Can you find which agent to call about leasing this empty shop in Tsim Sha Tsui? There is at least half a dozen different phone numbers on these posters.
As for the windows of the real estate agents, this one at Stanley on Hong Kong Island doesn’t look any different to those in Australia: presumably aimed at the expatriate market all of the advertisements are in English only.
As for the prices…
- Cheapest place? How about a 1,052 sq ft three bedroom apartment for HK$14.9 million (US$1.9 million)
- Most expensive? Something a bit fancier: a 3,980 sq ft four bedroom house for HK$130 million (US$16.6 million)
Given that this agency was in the main shopping area of Stanley I am assuming these properties are middle of the road for the area, and there are still some even more expensive properties in the area but are only advertised to those in the know.
In the suburb of Kennedy Town on the other side of Hong Kong Island I photographed another real estate agency window. This time the adverts are aimed at the locals, with the only English being the name of the building each apartment is located in.
As for the number in each ad – first number is the size of the apartment in square feet, while the second number is the sale price – with a twist.
On seeing the price – “560萬” in the top left advert – I was at first very confused. HK$560,000 (US$71,000) would be very cheap for any Hong Kong apartment, while a figure of HK560,000,000 (US$71 million) comes across as an unachievable purchase for a normal person!
However when one looks up the meaning of 萬 everything comes clear. The Chinese character for myriad, 萬 represents 10,000 – nothing to do with the customary 1,000 grouping of digits used in the western world. When the 萬 is applied to my 666 sq ft example apartment, you can see that it is selling for the much more reasonable HK$5,600,000 (US$718,000).

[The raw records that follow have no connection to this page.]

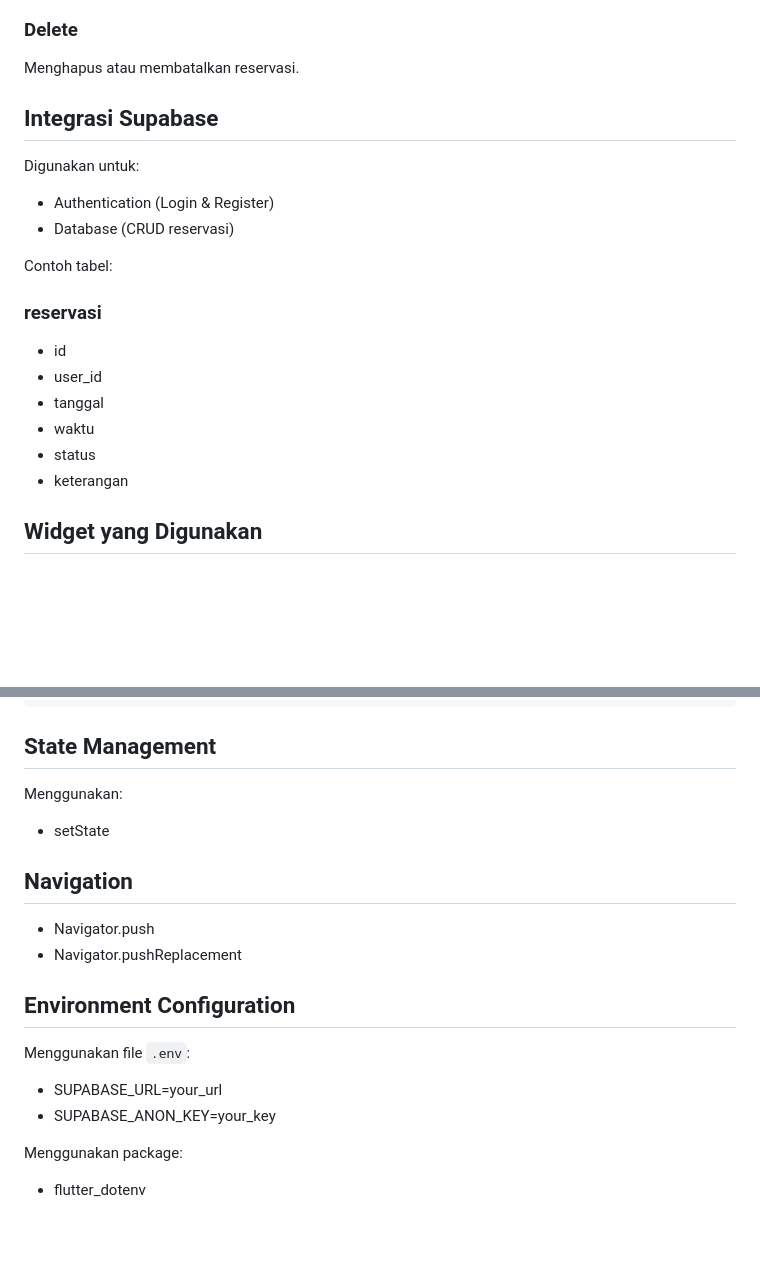
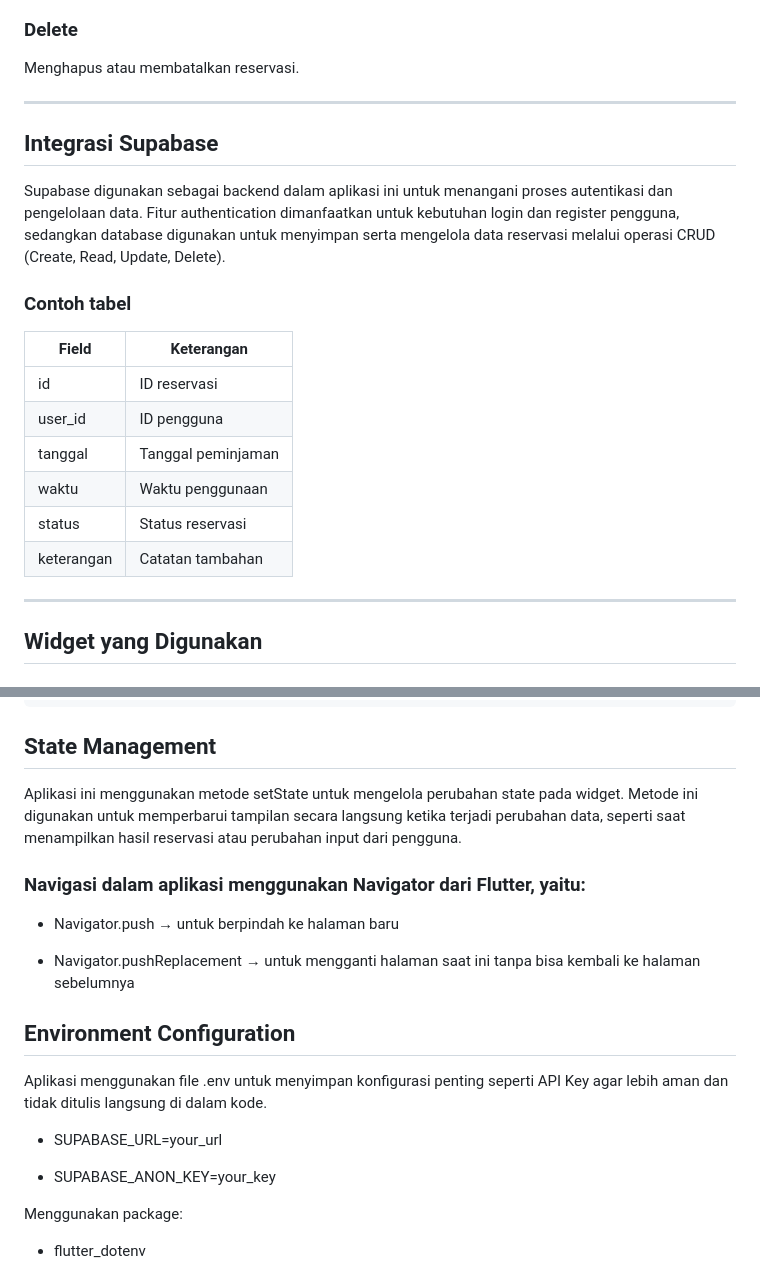
Before and after one commit to PA-Ayam-Jago/PRAKTIKUM-PAB, a Markdown page: README.md, 2 parts joined by grey strips. GitHub-like rendering; blank space fills up the shorter version.

```diff
--- a/README.md
+++ b/README.md
@@ -119,20 +132,25 @@ Mengubah data reservasi.
 ### Delete
 Menghapus atau membatalkan reservasi.
 
+---
+
 ## Integrasi Supabase
 
-Digunakan untuk:
-- Authentication (Login & Register)
-- Database (CRUD reservasi)
+Supabase digunakan sebagai backend dalam aplikasi ini untuk menangani proses autentikasi dan pengelolaan data. Fitur authentication dimanfaatkan untuk kebutuhan login dan register pengguna, sedangkan database digunakan untuk menyimpan serta mengelola data reservasi melalui operasi CRUD (Create, Read, Update, Delete).
 
-Contoh tabel:
-### reservasi
-- id
-- user_id
-- tanggal
-- waktu
-- status
-- keterangan
+
+### Contoh tabel
+
+| Field       | Keterangan                |
+|-------------|--------------------------|
+| id          | ID reservasi             |
+| user_id     | ID pengguna              |
+| tanggal     | Tanggal peminjaman       |
+| waktu       | Waktu penggunaan         |
+| status      | Status reservasi         |
+| keterangan  | Catatan tambahan         |
+
+---
 
 ## Widget yang Digunakan
 
@@ -204,21 +222,21 @@ FutureBuilder(
 
 ## State Management
 
-Menggunakan:
+Aplikasi ini menggunakan metode setState untuk mengelola perubahan state pada widget. Metode ini digunakan untuk memperbarui tampilan secara langsung ketika terjadi perubahan data, seperti saat menampilkan hasil reservasi atau perubahan input dari pengguna.
 
-* setState
+### Navigasi dalam aplikasi menggunakan Navigator dari Flutter, yaitu:
 
-## Navigation
+- Navigator.push → untuk berpindah ke halaman baru
 
-* Navigator.push
-* Navigator.pushReplacement
+- Navigator.pushReplacement → untuk mengganti halaman saat ini tanpa bisa kembali ke halaman sebelumnya
 
 ## Environment Configuration
 
-Menggunakan file `.env`:
+Aplikasi menggunakan file .env untuk menyimpan konfigurasi penting seperti API Key agar lebih aman dan tidak ditulis langsung di dalam kode.
 
-* SUPABASE_URL=your_url
-* SUPABASE_ANON_KEY=your_key
+- SUPABASE_URL=your_url
+
+- SUPABASE_ANON_KEY=your_key
 
 Menggunakan package:
 
```
Also changed, not shown: other parts of README.md (+30 -17 lines).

The use of 萬 also appears in this real estate agency in the working class suburb of Hong Kong. Here you can buy a 1,335 sq ft apartment for HK$12.7 million (US$1.6 million)
Now that you can read property advertisements in Hong Kong and can buy an apartment, I could go on to confuse you all over again by describing the local system of land tenure – but that is a story for another time!